If within six months, the tenant’s family claims the property and the landlord has sold the property, the landlord will have to give them the proceeds of the sale.  The landlord can deduct any arrears of rent plus any out of pocket expenses that the landlord incurred.  If the landlord has kept the property, the landlord will have to return the property to the tenant’s family.

Thank you Alda!

This has been Sound Advice for Landlords.

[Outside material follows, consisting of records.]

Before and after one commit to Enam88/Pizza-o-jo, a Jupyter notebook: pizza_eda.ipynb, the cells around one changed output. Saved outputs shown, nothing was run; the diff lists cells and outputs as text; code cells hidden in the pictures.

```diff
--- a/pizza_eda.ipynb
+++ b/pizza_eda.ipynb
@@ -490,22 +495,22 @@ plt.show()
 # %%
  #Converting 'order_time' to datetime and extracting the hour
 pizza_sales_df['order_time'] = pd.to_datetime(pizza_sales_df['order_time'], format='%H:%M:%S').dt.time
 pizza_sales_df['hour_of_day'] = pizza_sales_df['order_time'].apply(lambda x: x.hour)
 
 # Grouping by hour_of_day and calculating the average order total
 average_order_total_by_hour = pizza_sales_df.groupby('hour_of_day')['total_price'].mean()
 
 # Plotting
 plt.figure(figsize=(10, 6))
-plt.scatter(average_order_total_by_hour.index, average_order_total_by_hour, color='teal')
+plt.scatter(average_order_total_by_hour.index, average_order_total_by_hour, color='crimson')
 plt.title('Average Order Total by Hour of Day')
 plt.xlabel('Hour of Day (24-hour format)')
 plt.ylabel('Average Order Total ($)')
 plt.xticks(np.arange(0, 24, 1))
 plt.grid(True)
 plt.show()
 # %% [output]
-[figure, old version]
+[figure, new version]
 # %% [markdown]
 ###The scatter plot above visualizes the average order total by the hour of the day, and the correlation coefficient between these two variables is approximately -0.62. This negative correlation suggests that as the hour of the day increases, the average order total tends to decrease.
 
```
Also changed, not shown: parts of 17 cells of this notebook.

The material presented in this podcast is intended as general information, it is not legal advice.  Sound Advice for Landlords is a production of Landlord’s Self-Help Centre, a community clinic funded by Legal Aid Ontario.  To learn more about Landlord’s Self-Help Centre and the podcast project visit  Send your feedback to

Copyright 2008 Landlord’s Self-Help Centre.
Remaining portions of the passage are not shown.